Before-and-after page screenshots:
*** Begin section ***
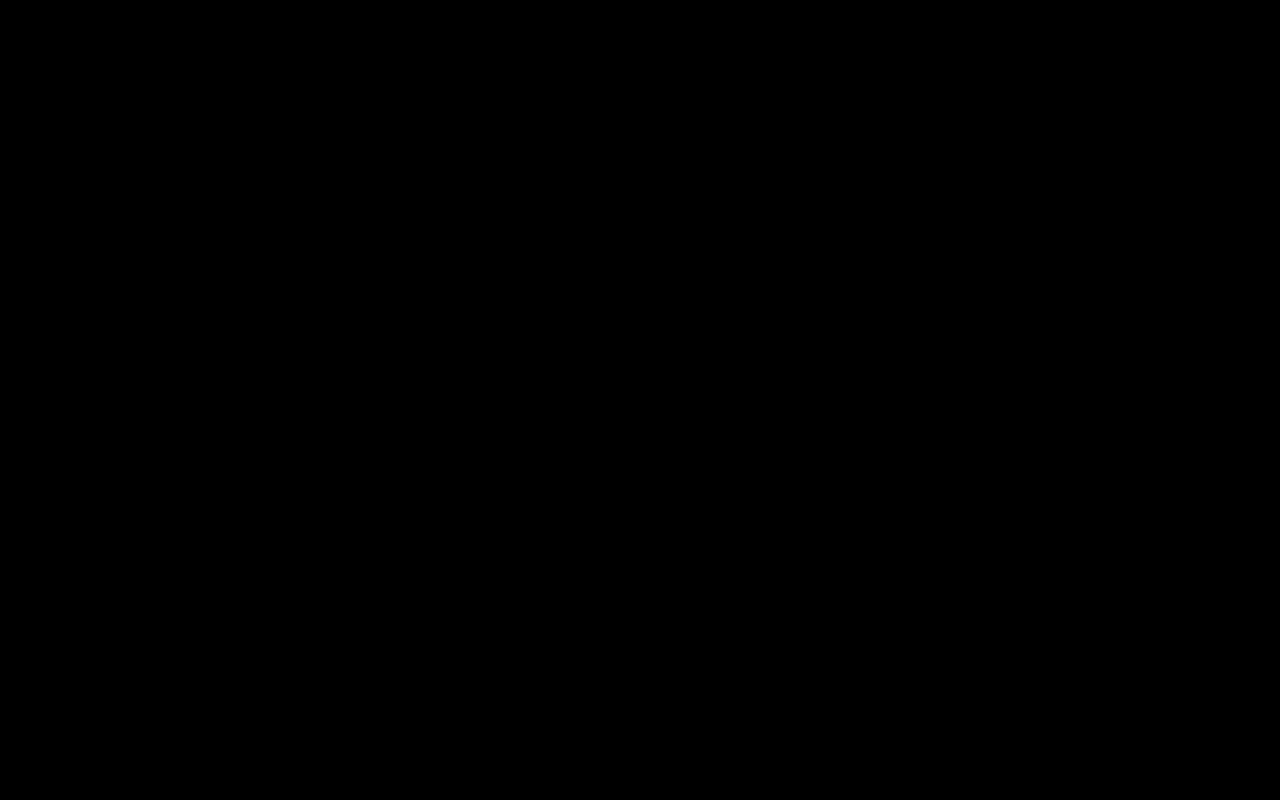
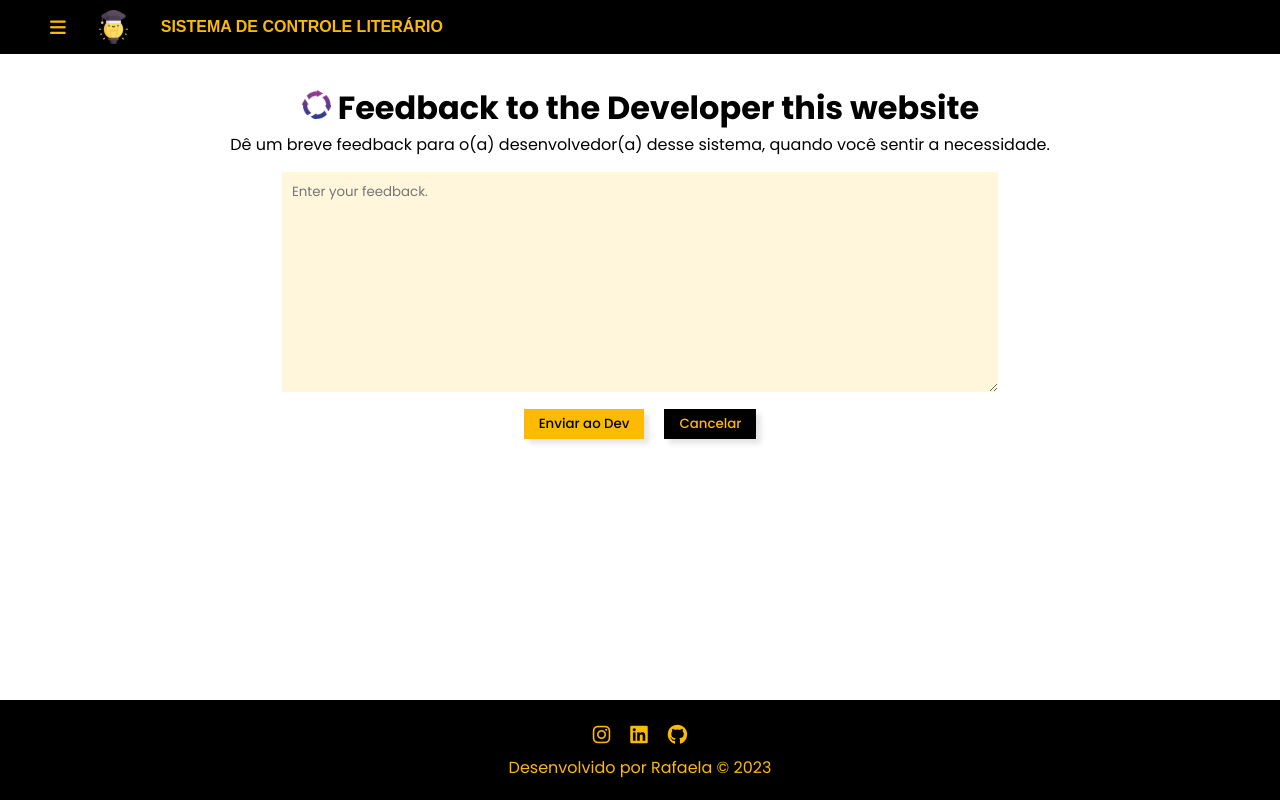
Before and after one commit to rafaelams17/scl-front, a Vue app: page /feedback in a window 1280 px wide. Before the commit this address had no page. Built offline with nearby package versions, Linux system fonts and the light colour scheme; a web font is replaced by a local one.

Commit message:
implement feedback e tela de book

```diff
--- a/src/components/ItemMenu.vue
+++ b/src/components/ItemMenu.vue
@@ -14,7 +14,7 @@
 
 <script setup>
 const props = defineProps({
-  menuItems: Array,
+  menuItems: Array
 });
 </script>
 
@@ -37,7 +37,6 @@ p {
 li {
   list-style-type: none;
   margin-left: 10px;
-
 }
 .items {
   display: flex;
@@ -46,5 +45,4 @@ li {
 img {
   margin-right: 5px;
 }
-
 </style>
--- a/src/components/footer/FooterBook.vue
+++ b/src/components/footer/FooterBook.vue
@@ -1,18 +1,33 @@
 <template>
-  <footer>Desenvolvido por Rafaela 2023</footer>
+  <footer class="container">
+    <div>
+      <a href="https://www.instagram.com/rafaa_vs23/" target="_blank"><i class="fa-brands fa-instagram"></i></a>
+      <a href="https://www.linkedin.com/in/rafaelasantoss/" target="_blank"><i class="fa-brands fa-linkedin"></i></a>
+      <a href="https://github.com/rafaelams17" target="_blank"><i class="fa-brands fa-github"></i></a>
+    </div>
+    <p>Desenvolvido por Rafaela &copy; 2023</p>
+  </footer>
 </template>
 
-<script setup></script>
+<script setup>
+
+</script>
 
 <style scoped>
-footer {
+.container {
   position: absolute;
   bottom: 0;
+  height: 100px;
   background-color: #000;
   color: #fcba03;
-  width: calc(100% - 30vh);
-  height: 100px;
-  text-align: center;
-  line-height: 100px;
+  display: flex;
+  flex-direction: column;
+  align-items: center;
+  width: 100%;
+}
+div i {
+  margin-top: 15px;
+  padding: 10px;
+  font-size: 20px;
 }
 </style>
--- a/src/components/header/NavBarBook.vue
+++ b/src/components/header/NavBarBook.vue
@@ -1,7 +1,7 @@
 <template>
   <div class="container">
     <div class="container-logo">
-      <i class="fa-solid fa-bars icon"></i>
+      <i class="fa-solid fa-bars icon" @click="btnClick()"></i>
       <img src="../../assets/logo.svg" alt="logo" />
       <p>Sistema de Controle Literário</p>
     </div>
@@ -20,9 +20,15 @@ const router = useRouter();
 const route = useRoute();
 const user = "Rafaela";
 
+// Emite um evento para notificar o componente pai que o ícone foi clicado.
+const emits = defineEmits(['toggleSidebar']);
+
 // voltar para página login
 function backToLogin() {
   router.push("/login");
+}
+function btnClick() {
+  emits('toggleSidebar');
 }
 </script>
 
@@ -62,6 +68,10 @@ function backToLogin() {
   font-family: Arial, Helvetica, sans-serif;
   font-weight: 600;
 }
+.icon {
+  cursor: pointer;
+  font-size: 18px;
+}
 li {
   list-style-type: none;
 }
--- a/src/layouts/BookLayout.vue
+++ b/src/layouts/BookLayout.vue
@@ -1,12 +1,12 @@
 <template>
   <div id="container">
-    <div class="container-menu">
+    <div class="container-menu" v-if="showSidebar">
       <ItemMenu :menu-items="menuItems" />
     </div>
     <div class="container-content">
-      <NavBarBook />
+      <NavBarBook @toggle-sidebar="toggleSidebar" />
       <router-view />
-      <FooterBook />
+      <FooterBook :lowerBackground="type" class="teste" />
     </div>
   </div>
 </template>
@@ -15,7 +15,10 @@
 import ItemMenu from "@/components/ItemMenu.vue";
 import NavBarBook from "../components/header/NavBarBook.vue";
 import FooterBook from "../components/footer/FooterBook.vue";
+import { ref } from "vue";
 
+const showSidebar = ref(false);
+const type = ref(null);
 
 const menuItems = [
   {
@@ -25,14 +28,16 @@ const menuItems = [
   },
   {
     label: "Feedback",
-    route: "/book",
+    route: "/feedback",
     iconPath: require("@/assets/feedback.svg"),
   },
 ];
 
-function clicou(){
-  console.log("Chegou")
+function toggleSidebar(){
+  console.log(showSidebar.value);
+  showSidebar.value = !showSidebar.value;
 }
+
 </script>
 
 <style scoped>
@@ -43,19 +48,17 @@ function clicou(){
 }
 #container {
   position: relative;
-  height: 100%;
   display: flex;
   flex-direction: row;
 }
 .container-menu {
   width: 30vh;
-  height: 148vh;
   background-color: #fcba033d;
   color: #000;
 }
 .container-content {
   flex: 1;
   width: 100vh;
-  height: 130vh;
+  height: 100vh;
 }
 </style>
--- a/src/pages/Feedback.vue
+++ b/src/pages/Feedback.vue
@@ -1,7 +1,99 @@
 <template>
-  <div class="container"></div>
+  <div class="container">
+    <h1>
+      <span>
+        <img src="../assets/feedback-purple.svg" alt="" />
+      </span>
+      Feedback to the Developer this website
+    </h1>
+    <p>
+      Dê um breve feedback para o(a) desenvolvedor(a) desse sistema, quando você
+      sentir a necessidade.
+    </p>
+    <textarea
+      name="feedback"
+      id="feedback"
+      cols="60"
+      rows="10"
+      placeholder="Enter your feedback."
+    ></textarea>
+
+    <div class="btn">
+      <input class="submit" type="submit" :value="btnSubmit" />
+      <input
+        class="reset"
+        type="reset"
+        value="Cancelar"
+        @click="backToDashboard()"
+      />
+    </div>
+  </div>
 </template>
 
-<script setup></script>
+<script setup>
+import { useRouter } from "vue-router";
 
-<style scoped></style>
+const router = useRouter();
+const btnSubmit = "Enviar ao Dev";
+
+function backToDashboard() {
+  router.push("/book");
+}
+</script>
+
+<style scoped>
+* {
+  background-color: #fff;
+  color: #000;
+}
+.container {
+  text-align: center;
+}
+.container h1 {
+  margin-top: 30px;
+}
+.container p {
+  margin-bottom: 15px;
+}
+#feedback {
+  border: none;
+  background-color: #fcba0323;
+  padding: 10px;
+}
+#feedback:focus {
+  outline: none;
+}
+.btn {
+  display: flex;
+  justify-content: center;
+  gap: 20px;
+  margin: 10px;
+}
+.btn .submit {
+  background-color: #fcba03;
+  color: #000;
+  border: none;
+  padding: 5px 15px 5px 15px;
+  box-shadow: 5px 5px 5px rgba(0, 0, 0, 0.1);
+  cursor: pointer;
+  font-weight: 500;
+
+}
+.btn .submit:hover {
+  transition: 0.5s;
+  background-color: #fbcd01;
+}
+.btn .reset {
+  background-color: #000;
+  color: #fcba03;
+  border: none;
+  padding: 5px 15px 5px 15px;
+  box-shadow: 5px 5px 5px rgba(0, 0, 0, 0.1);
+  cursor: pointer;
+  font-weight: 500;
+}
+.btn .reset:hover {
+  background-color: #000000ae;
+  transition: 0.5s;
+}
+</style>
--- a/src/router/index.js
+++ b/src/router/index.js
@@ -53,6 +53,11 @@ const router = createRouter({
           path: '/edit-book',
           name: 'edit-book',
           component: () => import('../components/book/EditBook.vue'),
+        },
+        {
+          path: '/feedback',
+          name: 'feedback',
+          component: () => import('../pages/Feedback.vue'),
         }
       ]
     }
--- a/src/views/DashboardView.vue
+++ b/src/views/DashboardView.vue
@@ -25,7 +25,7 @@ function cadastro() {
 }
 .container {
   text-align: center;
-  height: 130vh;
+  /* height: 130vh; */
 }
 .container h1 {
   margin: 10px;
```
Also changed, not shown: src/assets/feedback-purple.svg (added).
*** End section ***
** What you have to do **
From the entries above, pull out each line that includes "type".

** Answer to the exercise **
   list-style-type: none;
   list-style-type: none;
+      <FooterBook :lowerBackground="type" class="teste" />
+const type = ref(null);
+      <input class="submit" type="submit" :value="btnSubmit" />
+        type="reset"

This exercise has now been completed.